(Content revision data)
***

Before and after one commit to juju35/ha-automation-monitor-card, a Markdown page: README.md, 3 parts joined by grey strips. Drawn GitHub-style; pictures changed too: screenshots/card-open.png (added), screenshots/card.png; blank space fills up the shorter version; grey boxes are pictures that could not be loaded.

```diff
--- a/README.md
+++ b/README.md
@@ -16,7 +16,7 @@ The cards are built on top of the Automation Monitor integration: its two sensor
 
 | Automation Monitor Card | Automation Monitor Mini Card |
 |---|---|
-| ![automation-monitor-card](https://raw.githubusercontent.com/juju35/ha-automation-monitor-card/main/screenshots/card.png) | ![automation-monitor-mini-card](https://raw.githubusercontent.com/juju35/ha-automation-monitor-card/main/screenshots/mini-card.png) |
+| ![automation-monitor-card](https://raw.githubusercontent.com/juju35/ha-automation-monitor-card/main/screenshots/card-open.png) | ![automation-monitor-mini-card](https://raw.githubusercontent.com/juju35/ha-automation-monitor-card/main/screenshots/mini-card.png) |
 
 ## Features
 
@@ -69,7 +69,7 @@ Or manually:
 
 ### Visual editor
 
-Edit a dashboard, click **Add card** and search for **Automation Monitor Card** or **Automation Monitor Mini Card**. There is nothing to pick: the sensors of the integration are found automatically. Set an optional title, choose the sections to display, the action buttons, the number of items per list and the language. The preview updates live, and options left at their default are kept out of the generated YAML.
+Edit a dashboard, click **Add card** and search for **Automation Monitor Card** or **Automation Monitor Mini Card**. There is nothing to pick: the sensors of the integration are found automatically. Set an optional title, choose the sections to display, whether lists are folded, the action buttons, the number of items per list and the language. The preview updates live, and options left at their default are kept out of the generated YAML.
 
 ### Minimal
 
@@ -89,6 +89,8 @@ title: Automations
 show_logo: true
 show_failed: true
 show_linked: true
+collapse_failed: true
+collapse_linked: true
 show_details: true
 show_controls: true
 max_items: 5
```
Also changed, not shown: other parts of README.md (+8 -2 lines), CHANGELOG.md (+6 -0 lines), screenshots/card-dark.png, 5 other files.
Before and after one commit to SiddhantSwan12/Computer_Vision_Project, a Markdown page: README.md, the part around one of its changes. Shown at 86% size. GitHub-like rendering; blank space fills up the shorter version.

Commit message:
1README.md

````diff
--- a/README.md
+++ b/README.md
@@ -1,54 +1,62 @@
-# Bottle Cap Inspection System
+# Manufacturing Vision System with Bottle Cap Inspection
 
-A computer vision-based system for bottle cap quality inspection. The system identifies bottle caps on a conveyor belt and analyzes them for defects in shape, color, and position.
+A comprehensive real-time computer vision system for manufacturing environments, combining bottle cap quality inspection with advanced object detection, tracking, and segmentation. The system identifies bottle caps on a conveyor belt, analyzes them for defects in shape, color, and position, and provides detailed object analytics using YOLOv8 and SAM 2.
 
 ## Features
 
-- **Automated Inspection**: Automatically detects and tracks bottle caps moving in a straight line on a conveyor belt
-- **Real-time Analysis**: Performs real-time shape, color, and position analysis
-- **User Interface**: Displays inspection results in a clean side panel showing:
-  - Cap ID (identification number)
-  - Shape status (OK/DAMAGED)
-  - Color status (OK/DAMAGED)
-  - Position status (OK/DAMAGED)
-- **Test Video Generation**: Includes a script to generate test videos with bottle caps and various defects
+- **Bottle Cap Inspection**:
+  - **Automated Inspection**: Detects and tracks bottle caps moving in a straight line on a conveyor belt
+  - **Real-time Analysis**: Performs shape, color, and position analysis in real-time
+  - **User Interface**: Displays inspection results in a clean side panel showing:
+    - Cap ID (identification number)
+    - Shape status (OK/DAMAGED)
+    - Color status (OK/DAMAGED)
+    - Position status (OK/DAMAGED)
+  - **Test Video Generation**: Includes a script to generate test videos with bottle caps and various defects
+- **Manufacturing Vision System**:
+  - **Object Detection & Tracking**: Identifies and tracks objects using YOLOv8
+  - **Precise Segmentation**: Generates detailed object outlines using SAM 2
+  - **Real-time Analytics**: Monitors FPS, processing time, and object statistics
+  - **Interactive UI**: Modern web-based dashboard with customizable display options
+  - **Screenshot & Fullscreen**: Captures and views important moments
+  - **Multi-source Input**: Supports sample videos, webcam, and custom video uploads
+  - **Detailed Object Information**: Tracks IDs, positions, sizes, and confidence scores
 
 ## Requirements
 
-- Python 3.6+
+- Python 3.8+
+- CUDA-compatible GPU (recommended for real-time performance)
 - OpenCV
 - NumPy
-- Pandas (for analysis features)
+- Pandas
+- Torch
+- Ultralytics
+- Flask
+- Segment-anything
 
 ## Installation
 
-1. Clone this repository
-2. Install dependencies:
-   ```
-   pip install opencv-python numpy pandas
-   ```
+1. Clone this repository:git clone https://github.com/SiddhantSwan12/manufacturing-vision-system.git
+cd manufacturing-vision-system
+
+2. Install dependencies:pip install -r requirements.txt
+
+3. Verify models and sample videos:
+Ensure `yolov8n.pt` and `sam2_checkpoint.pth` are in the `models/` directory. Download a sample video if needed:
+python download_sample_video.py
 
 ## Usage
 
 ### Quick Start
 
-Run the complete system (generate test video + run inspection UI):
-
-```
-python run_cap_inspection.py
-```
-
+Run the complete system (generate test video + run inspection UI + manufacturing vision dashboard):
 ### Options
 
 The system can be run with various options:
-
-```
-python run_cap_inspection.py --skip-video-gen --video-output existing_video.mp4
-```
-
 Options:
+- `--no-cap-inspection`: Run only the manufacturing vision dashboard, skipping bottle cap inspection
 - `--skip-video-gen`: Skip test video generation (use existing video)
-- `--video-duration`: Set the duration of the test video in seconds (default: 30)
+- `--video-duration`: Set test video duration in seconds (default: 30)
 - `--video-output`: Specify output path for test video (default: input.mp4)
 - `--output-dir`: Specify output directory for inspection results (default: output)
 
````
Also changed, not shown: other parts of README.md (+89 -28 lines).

***

→ Your objective
Print every entry exactly as it appears.

→ Your solution
Before and after one commit to juju35/ha-automation-monitor-card, a Markdown page: README.md, 3 parts joined by grey strips. Drawn GitHub-style; pictures changed too: screenshots/card-open.png (added), screenshots/card.png; blank space fills up the shorter version; grey boxes are pictures that could not be loaded.

```diff
--- a/README.md
+++ b/README.md
@@ -16,7 +16,7 @@ The cards are built on top of the Automation Monitor integration: its two sensor
 
 | Automation Monitor Card | Automation Monitor Mini Card |
 |---|---|
-| ![automation-monitor-card](https://raw.githubusercontent.com/juju35/ha-automation-monitor-card/main/screenshots/card.png) | ![automation-monitor-mini-card](https://raw.githubusercontent.com/juju35/ha-automation-monitor-card/main/screenshots/mini-card.png) |
+| ![automation-monitor-card](https://raw.githubusercontent.com/juju35/ha-automation-monitor-card/main/screenshots/card-open.png) | ![automation-monitor-mini-card](https://raw.githubusercontent.com/juju35/ha-automation-monitor-card/main/screenshots/mini-card.png) |
 
 ## Features
 
@@ -69,7 +69,7 @@ Or manually:
 
 ### Visual editor
 
-Edit a dashboard, click **Add card** and search for **Automation Monitor Card** or **Automation Monitor Mini Card**. There is nothing to pick: the sensors of the integration are found automatically. Set an optional title, choose the sections to display, the action buttons, the number of items per list and the language. The preview updates live, and options left at their default are kept out of the generated YAML.
+Edit a dashboard, click **Add card** and search for **Automation Monitor Card** or **Automation Monitor Mini Card**. There is nothing to pick: the sensors of the integration are found automatically. Set an optional title, choose the sections to display, whether lists are folded, the action buttons, the number of items per list and the language. The preview updates live, and options left at their default are kept out of the generated YAML.
 
 ### Minimal
 
@@ -89,6 +89,8 @@ title: Automations
 show_logo: true
 show_failed: true
 show_linked: true
+collapse_failed: true
+collapse_linked: true
 show_details: true
 show_controls: true
 max_items: 5
```
Also changed, not shown: other parts of README.md (+8 -2 lines), CHANGELOG.md (+6 -0 lines), screenshots/card-dark.png, 5 other files.
Before and after one commit to SiddhantSwan12/Computer_Vision_Project, a Markdown page: README.md, the part around one of its changes. Shown at 86% size. GitHub-like rendering; blank space fills up the shorter version.

Commit message:
1README.md

````diff
--- a/README.md
+++ b/README.md
@@ -1,54 +1,62 @@
-# Bottle Cap Inspection System
+# Manufacturing Vision System with Bottle Cap Inspection
 
-A computer vision-based system for bottle cap quality inspection. The system identifies bottle caps on a conveyor belt and analyzes them for defects in shape, color, and position.
+A comprehensive real-time computer vision system for manufacturing environments, combining bottle cap quality inspection with advanced object detection, tracking, and segmentation. The system identifies bottle caps on a conveyor belt, analyzes them for defects in shape, color, and position, and provides detailed object analytics using YOLOv8 and SAM 2.
 
 ## Features
 
-- **Automated Inspection**: Automatically detects and tracks bottle caps moving in a straight line on a conveyor belt
-- **Real-time Analysis**: Performs real-time shape, color, and position analysis
-- **User Interface**: Displays inspection results in a clean side panel showing:
-  - Cap ID (identification number)
-  - Shape status (OK/DAMAGED)
-  - Color status (OK/DAMAGED)
-  - Position status (OK/DAMAGED)
-- **Test Video Generation**: Includes a script to generate test videos with bottle caps and various defects
+- **Bottle Cap Inspection**:
+  - **Automated Inspection**: Detects and tracks bottle caps moving in a straight line on a conveyor belt
+  - **Real-time Analysis**: Performs shape, color, and position analysis in real-time
+  - **User Interface**: Displays inspection results in a clean side panel showing:
+    - Cap ID (identification number)
+    - Shape status (OK/DAMAGED)
+    - Color status (OK/DAMAGED)
+    - Position status (OK/DAMAGED)
+  - **Test Video Generation**: Includes a script to generate test videos with bottle caps and various defects
+- **Manufacturing Vision System**:
+  - **Object Detection & Tracking**: Identifies and tracks objects using YOLOv8
+  - **Precise Segmentation**: Generates detailed object outlines using SAM 2
+  - **Real-time Analytics**: Monitors FPS, processing time, and object statistics
+  - **Interactive UI**: Modern web-based dashboard with customizable display options
+  - **Screenshot & Fullscreen**: Captures and views important moments
+  - **Multi-source Input**: Supports sample videos, webcam, and custom video uploads
+  - **Detailed Object Information**: Tracks IDs, positions, sizes, and confidence scores
 
 ## Requirements
 
-- Python 3.6+
+- Python 3.8+
+- CUDA-compatible GPU (recommended for real-time performance)
 - OpenCV
 - NumPy
-- Pandas (for analysis features)
+- Pandas
+- Torch
+- Ultralytics
+- Flask
+- Segment-anything
 
 ## Installation
 
-1. Clone this repository
-2. Install dependencies:
-   ```
-   pip install opencv-python numpy pandas
-   ```
+1. Clone this repository:git clone https://github.com/SiddhantSwan12/manufacturing-vision-system.git
+cd manufacturing-vision-system
+
+2. Install dependencies:pip install -r requirements.txt
+
+3. Verify models and sample videos:
+Ensure `yolov8n.pt` and `sam2_checkpoint.pth` are in the `models/` directory. Download a sample video if needed:
+python download_sample_video.py
 
 ## Usage
 
 ### Quick Start
 
-Run the complete system (generate test video + run inspection UI):
-
-```
-python run_cap_inspection.py
-```
-
+Run the complete system (generate test video + run inspection UI + manufacturing vision dashboard):
 ### Options
 
 The system can be run with various options:
-
-```
-python run_cap_inspection.py --skip-video-gen --video-output existing_video.mp4
-```
-
 Options:
+- `--no-cap-inspection`: Run only the manufacturing vision dashboard, skipping bottle cap inspection
 - `--skip-video-gen`: Skip test video generation (use existing video)
-- `--video-duration`: Set the duration of the test video in seconds (default: 30)
+- `--video-duration`: Set test video duration in seconds (default: 30)
 - `--video-output`: Specify output path for test video (default: input.mp4)
 - `--output-dir`: Specify output directory for inspection results (default: output)
 
````
Also changed, not shown: other parts of README.md (+89 -28 lines).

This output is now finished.